- Eggs are deposited by birds and reptiles in places that are heavily contaminated by all sorts of bacteria.
- Eggshells need to have air holes for exchange of oxygen and carbon dioxide for the developing embryo.
- Bacteria can enter the air holes and, if allowed to feed on the yolk, will cause the egg to rot and the embryo to die.
- Therefore, the egg white has to contain a material that will prevent the bacteria from growing.
- There is no possible antibody or antibiotic that the hen could produce that would be able to prevent all bacteria from growing.
- Mercury would be able to kill all the bacteria but it would be far too dangerous for the embryo to have the hen to try to put it in the egg white.
- The hen can keep the bacteria from growing by starving them of iron because the harmful bacteria need iron to produce their own DNA. The hen puts a large amount of iron into the yolk so that the embryo can produce its own DNA, but she puts no iron whatsoever into the egg white.
- The hen puts a protein into the egg white that traps any iron that might enter from the outside.
- The iron-trapping protein works best under alkaline conditions, so the hen makes the egg whites alkaline.
- If the shells of the eggs are washed with water that contains iron, the eggs will spoil sooner, even if stored in a refrigerator.
- For many centuries, people have known that raw egg white can be used as an antiseptic. In Shakespeare’s play King Lear, a character who has had his eyes torn out is treated by having raw egg whites put on his bleeding eye-sockets.
- Iron trapping proteins are also present in our blood, tears, and many other body fluids to help prevent bacteria from growing within us.
Himali Samaraweera, Wan-gang Zhang, Eun Joo Lee, Dong U Ahn. “Egg Yolk Phosvitin and Functional Phosphopeptides—Review” Journal of Food Science 2011; 76: R143-R150.

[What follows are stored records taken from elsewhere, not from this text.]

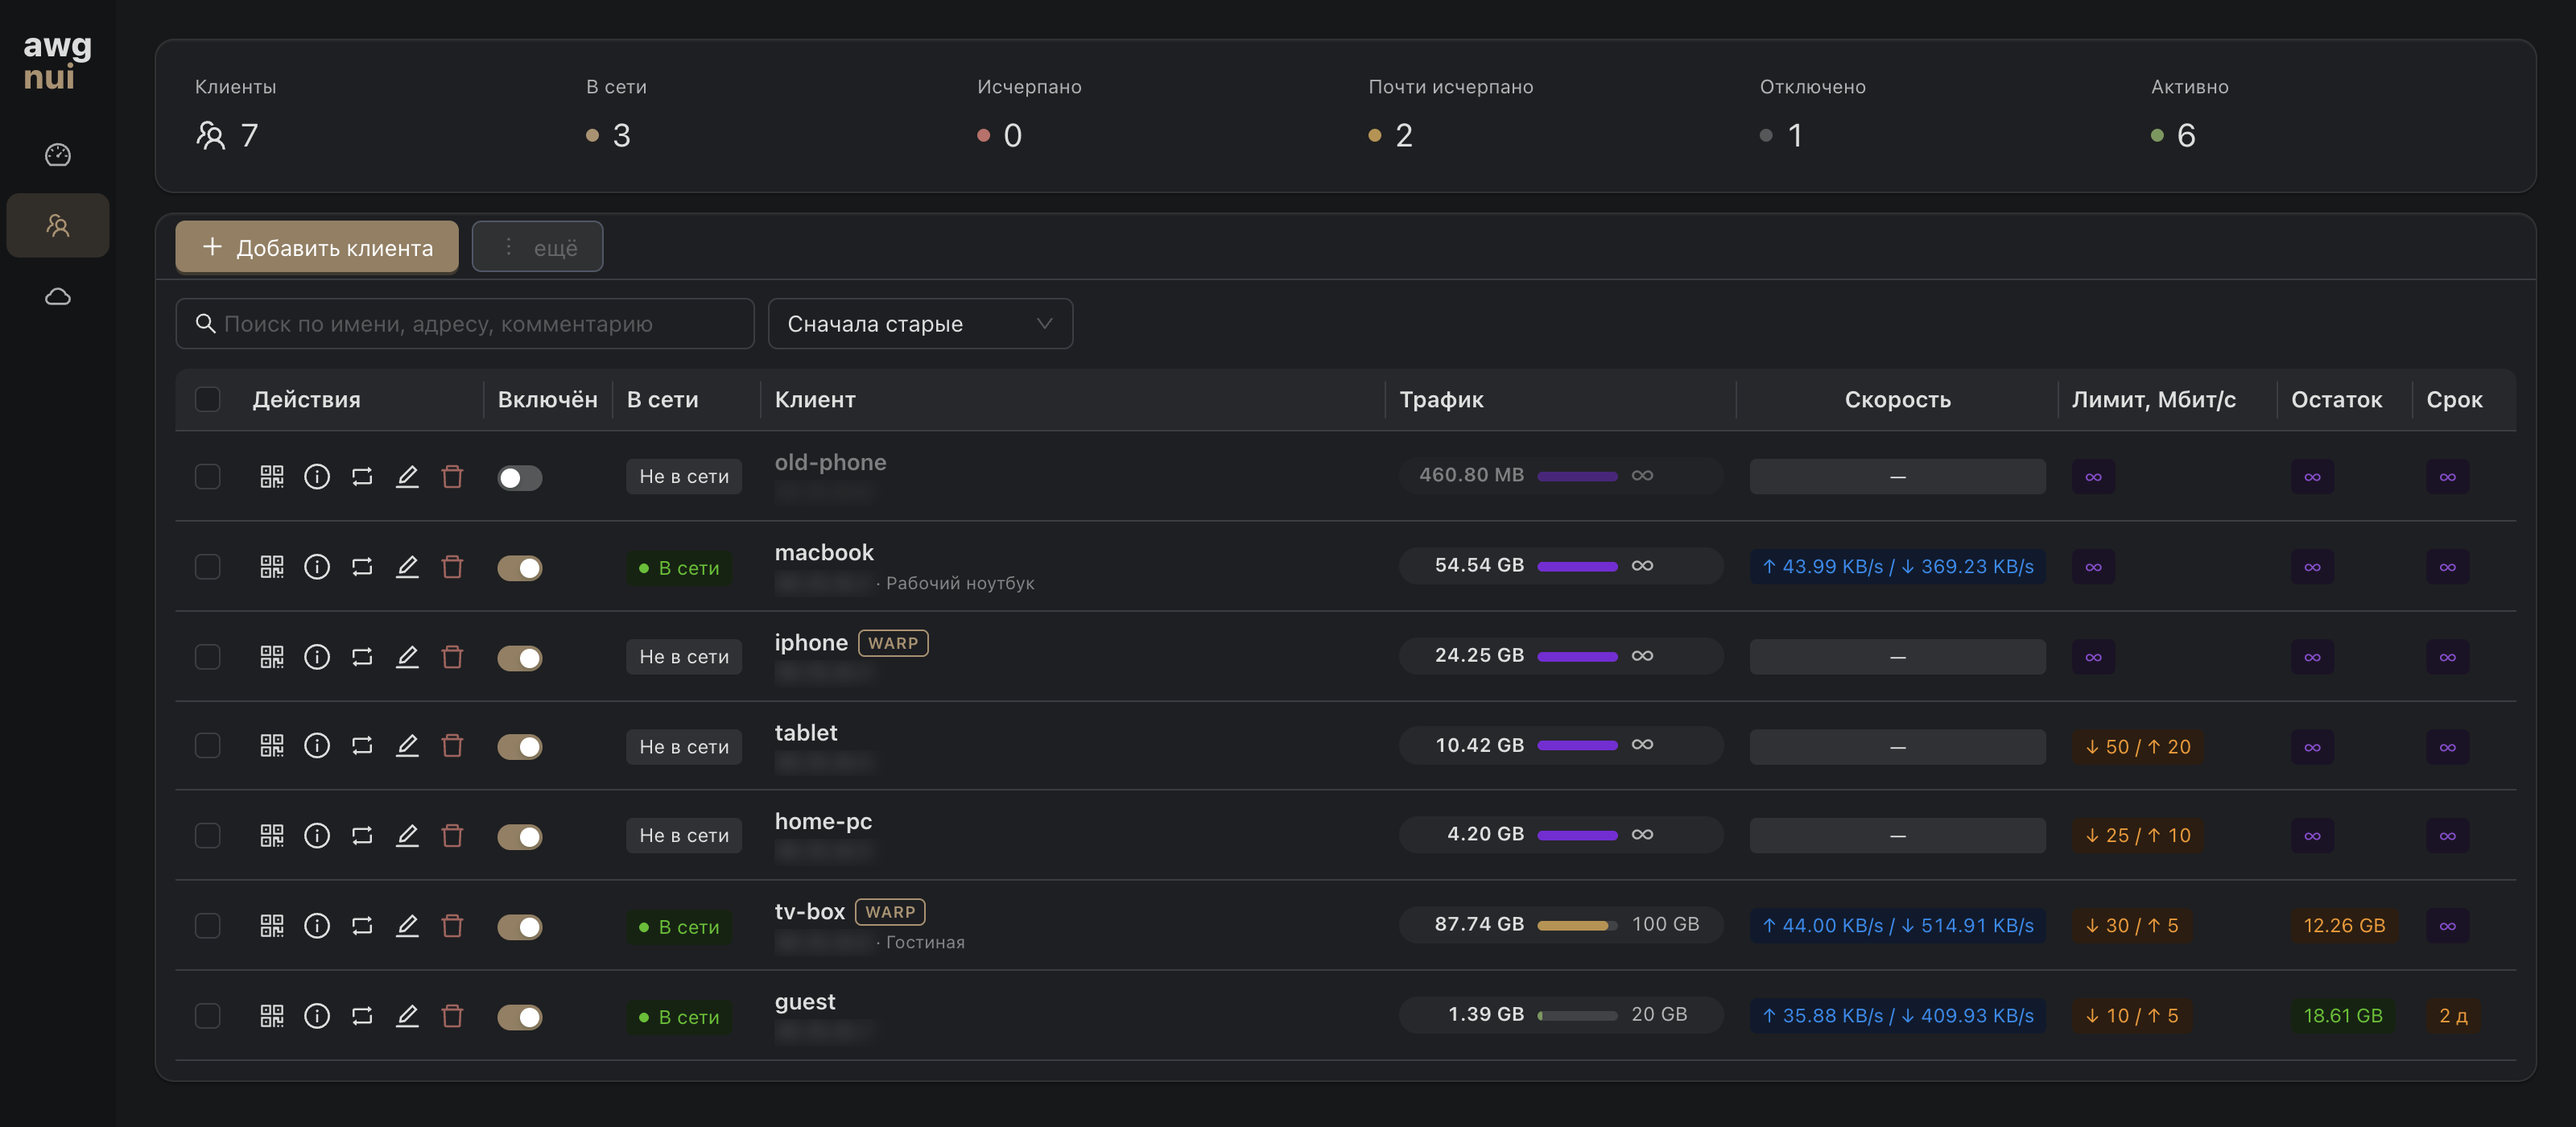
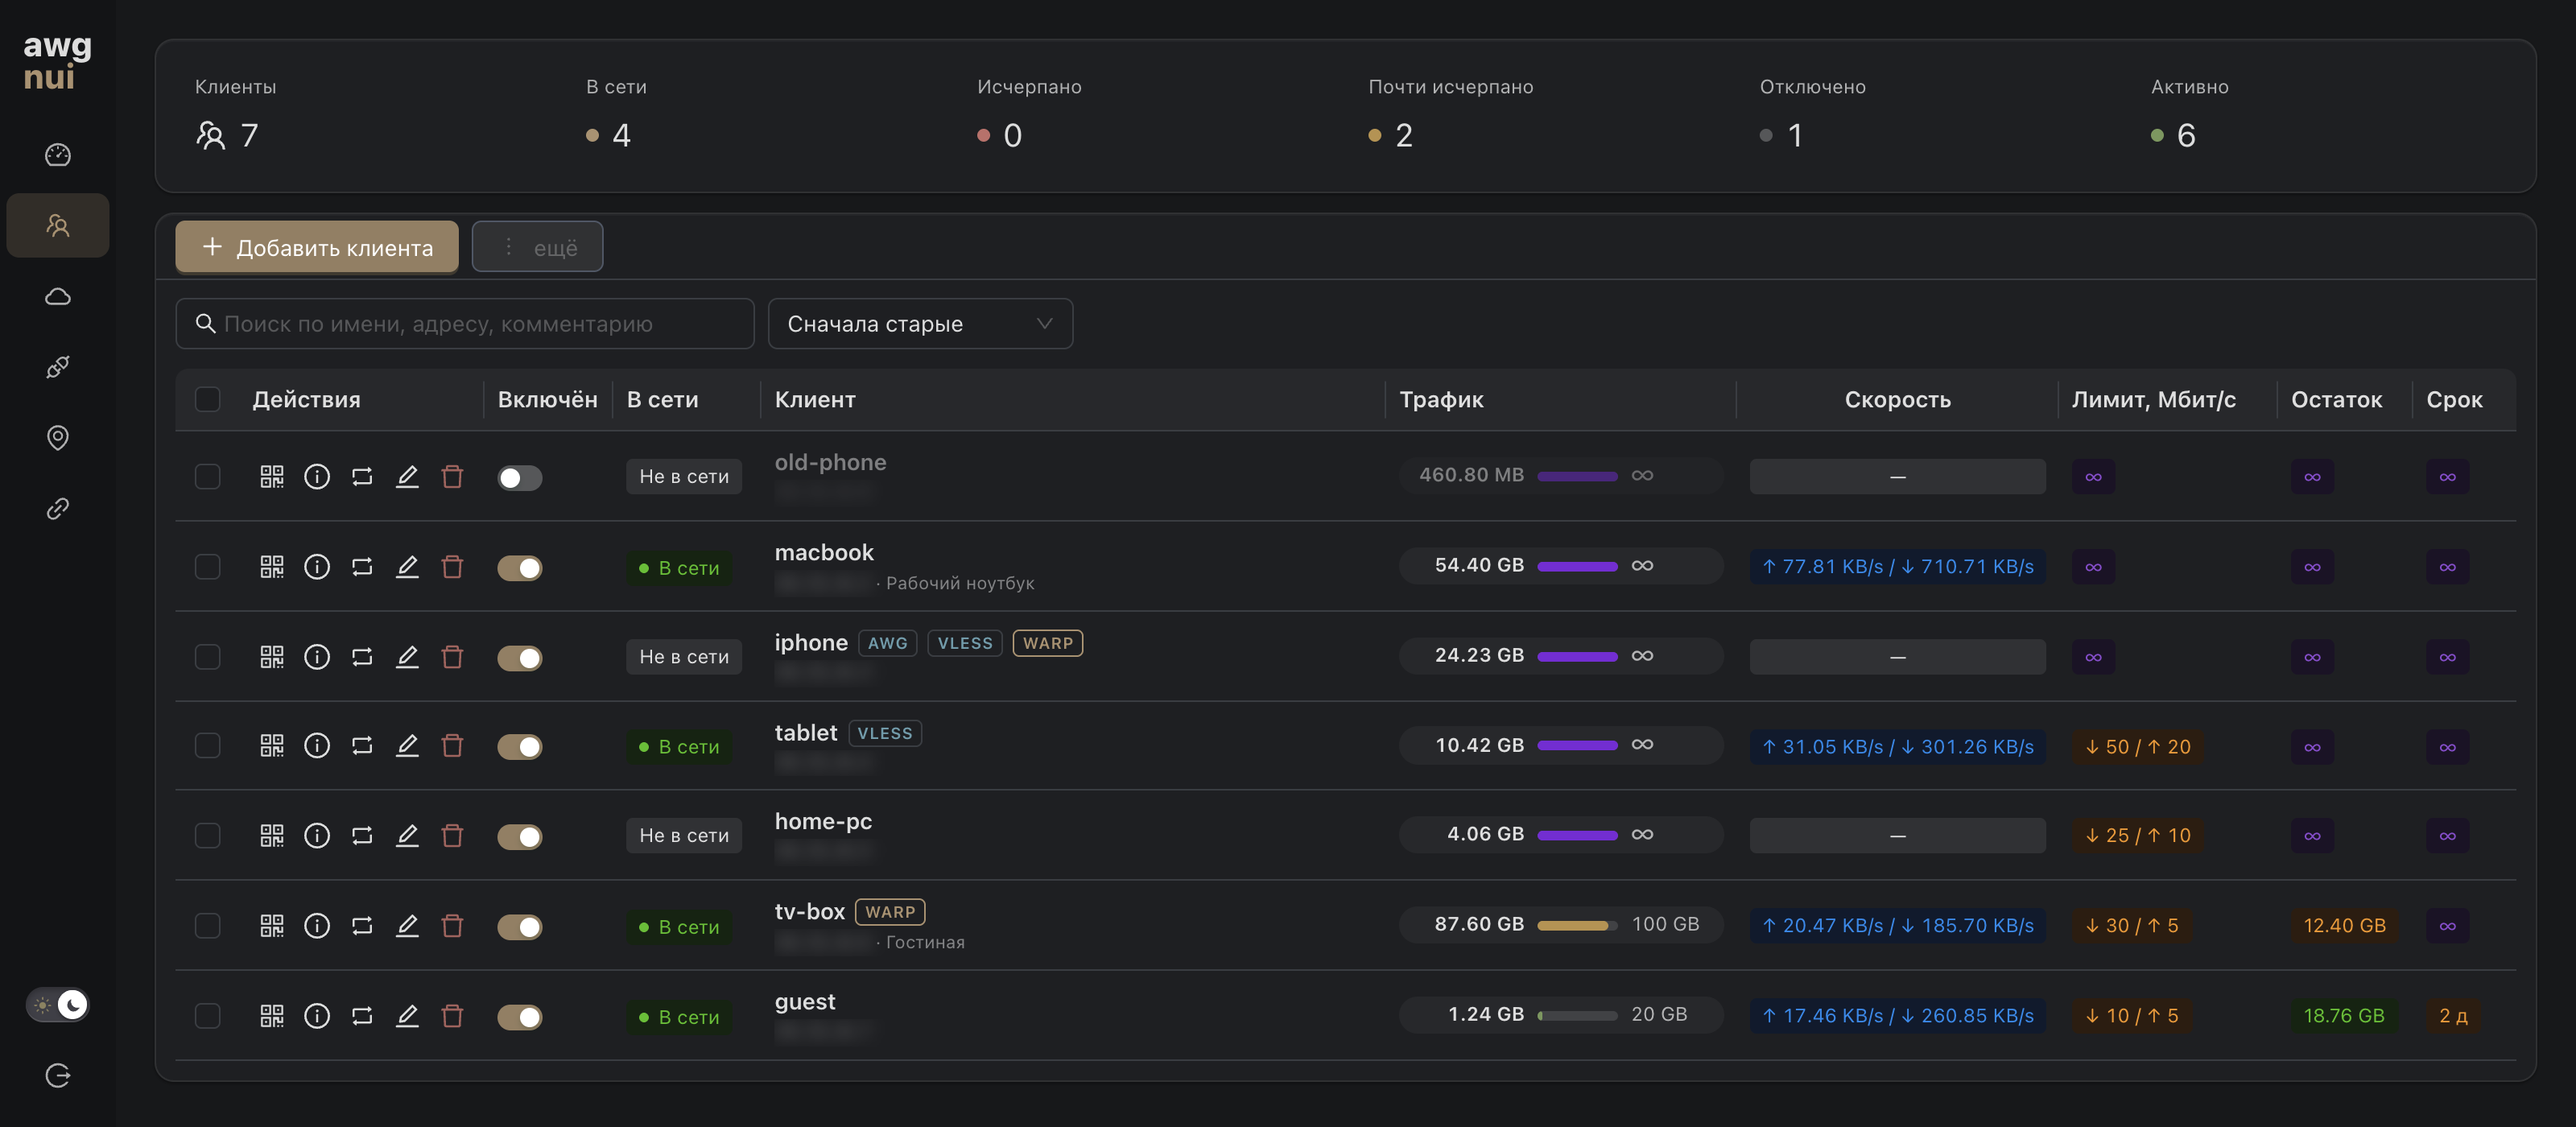
Describe VLESS next to AmneziaWG for v0.8.1

diff --git a/README.md b/README.md
@@ -5,7 +5,7 @@
 <h1 align="center">awg-nui</h1>
 
 <p align="center">
-  Веб-панель для управления сервером AmneziaWG.<br>
+  Веб-панель для управления сервером AmneziaWG и VLESS.<br>
   Устанавливается на ваш сервер за несколько минут, без командной строки.
 </p>
 
@@ -27,9 +27,12 @@
 
 [AmneziaWG](https://amnezia.org) — протокол защищённых сетевых туннелей на основе WireGuard. Подключаться к серверу можно из приложений AmneziaWG и AmneziaVPN на телефоне, компьютере и ТВ-приставке на Android.
 
+Вторым протоколом можно включить VLESS (VLESS + Reality через [Xray](https://github.com/XTLS/Xray-core)): он работает поверх TCP и подходит для приложений Happ, v2RayTun, Hiddify, Streisand, Shadowrocket и v2rayNG.
+
 ## Что умеет
 
 - **Устройства в пару кликов.** Добавили клиента — получили QR-код и файл конфигурации для приложения.
+- **Два протокола.** Каждому устройству можно выдать AmneziaWG, VLESS или оба сразу. VLESS включается в разделе «Настройка VLESS»: Xray панель скачивает сама и проверяет контрольную сумму. Лимиты, срок действия, WARP и учёт трафика работают для обоих протоколов одинаково.
 - **Лимиты на каждого.** Скорость, объём трафика и срок действия задаются отдельно для каждого устройства. Удобно для гостевого доступа на неделю или для ТВ-приставки, которая не должна забирать весь канал.
 - **Cloudflare WARP для выбранных устройств.** Отдельным устройствам можно назначить выход в интернет через сеть Cloudflare WARP вместо адреса сервера. Ничего доустанавливать не нужно. Если WARP недоступен, такие устройства остаются без интернета, а не выходят с адреса сервера.
 - **Проверка регионов.** Панель спрашивает популярные сервисы, CDN и базы GeoIP, к какой стране они относят адрес сервера, а если подключён WARP — и его адрес, по IPv4 и IPv6. Видно, какую страну называет большинство и кто считает иначе.
@@ -42,8 +45,8 @@
 ## Как это выглядит
 
 <p align="center">
-  <img src="images/clients.png" alt="Список клиентов: трафик, скорость, лимиты, сроки">
-  <br><sub>Клиенты: трафик, скорость, лимиты и сроки действия</sub>
+  <img src="images/clients.png" alt="Список клиентов: протоколы, трафик, скорость, лимиты, сроки">
+  <br><sub>Клиенты: протоколы, трафик, скорость, лимиты и сроки действия</sub>
 </p>
 
 <p align="center">
@@ -65,7 +68,7 @@
 
 - **Сервер (VPS)** с Ubuntu 22.04 / 24.04 или Debian 12 / 13 на виртуализации KVM. Хватит недорогого тарифа с одним ядром. OpenVZ и LXC не подойдут: для AmneziaWG нужен модуль ядра.
 - **Доступ к серверу по SSH** под root или под пользователем с sudo: адрес и пароль (или SSH-ключ) хостер присылает после покупки.
-- **Приложение на устройствах** с поддержкой AmneziaWG 3.1: AmneziaWG для Windows 3.1.0 и новее, для Android 3.1.20260814 и новее или AmneziaVPN 5.0.1.5 и новее.
+- **Приложение на устройствах** с поддержкой AmneziaWG 3.1: AmneziaWG для Windows 3.1.0 и новее, для Android 3.1.20260814 и новее или AmneziaVPN 5.0.1.5 и новее. Для VLESS — приложение с поддержкой VLESS + Reality, например Happ, v2RayTun, Hiddify, Streisand, Shadowrocket или v2rayNG.
 
 ## Установка
 
@@ -124,8 +127,8 @@ bash install.sh
 <img align="right" width="300" src="images/connect.png" alt="Окно подключения устройства с QR-кодом">
 
 1. Откройте ссылку на панель и войдите с логином и паролем из установщика.
-2. В разделе «Клиенты» нажмите «Добавить клиента», назовите устройство и нажмите «Создать». Лимиты и срок действия можно задать сразу или позже.
-3. Сразу откроется окно с QR-кодом: отсканируйте его в приложении. На компьютере удобнее скачать файл `.conf` и открыть его в приложении. Позже это окно открывается значком QR-кода в строке клиента.
+2. В разделе «Клиенты» нажмите «Добавить клиента», назовите устройство и нажмите «Создать». Лимиты и срок действия можно задать сразу или позже. Если VLESS включён, в той же форме отметьте нужные протоколы.
+3. Сразу откроется окно с QR-кодом: отсканируйте его в приложении. На компьютере удобнее скачать файл `.conf` и открыть его в приложении. Для VLESS в том же окне есть вкладка со ссылкой `vless://` и её QR-кодом. Позже это окно открывается значком QR-кода в строке клиента.
 
 <br clear="right">
 
@@ -195,6 +198,8 @@ bash install.sh
 <br>
 
 Модуль ядра AmneziaWG из официального репозитория Amnezia и сама панель: один файл `/opt/awg-nui/awg-nui` и системная служба `awg-nui`. Docker не нужен. Данные панели лежат в `/var/lib/awg-nui`.
+
+Если включить VLESS, панель скачает официальный Xray с GitHub в `/opt/awg-nui/xray` (версия и контрольная сумма закреплены в панели) и запустит его отдельной службой `awg-nui-xray`. Выключение VLESS в панели удаляет и Xray.
 
 </details>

Online reference: DOI: 10.1111/j.1750-3841.2011.02291.x
Posted on Thu, July 18, 2013
by David Garrison